Half A War by Joe Abercrombie book review

The Shattered Sea trilogy gets its swansong in Half A War

Half A War

The final instalment in Joe Abercrombie’s Shattered Sea trilogy, Half A War picks up right where Half The World left off, with the newly allied Gettlanders and Vanstermen facing the odds against the High King.

This new book comes with a different set of narrators: Skara, a princess of a fallen empire seeking refuge in Gettland; Raith, a Vansterland soldier with a dark past; and Koll, the wood carver from Half The World, now apprentice to Father Yarvi.

Once you get part the initial jarring sense of familiarity, these choices make perfect sense: the contrasting perspectives we get on old characters heighten the moral ambiguity and make us question everything we thought we knew.

Ostensibly aimed at younger readers, this in no way talks down to its audience: right from the start there is no let-up in the amount of killing, making this a great jumping-on point for Abercrombie’s more adult fiction. But that’s not all there is to this; the plot meanders from place to place, keeping you guessing and unsure of exactly who to root for.

Every character has their own goals and motives – even characters who have been present since the first book are suddenly put under the microscope.

The only thing that hinders it is the transparently rushed macguffin of an ending. Granted, it serves a purpose in terms of providing resolution, but it’s hard not to feel a sense of anti-climax. On a separate note, the death of a particular character is arguably the saddest death seen in fantasy since Fred Weasley in Harry Potter.
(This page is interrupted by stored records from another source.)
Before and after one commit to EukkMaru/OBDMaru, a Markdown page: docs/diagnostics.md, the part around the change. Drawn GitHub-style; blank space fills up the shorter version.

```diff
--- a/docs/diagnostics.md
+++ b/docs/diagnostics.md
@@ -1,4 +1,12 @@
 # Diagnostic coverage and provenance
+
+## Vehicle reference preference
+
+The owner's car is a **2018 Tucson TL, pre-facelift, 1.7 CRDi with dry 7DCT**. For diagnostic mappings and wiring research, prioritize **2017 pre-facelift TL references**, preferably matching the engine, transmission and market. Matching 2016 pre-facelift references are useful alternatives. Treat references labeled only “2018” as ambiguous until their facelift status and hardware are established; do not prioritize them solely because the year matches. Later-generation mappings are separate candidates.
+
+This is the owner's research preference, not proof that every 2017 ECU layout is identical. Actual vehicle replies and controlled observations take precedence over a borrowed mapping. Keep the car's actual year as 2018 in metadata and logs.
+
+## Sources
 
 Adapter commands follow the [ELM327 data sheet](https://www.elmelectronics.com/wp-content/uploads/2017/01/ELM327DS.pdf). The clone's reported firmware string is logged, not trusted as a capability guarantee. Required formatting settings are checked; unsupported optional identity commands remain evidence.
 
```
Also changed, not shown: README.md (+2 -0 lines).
This aside, there’s precious little to fault. In his Shattered Sea saga, Abercrombie has created a series that is by shades engaging, mesmerising and jaw-dropping, possessing themes and complex characters so rarely interrogated by YA fiction. In Half A War, he has supplied a fitting coda.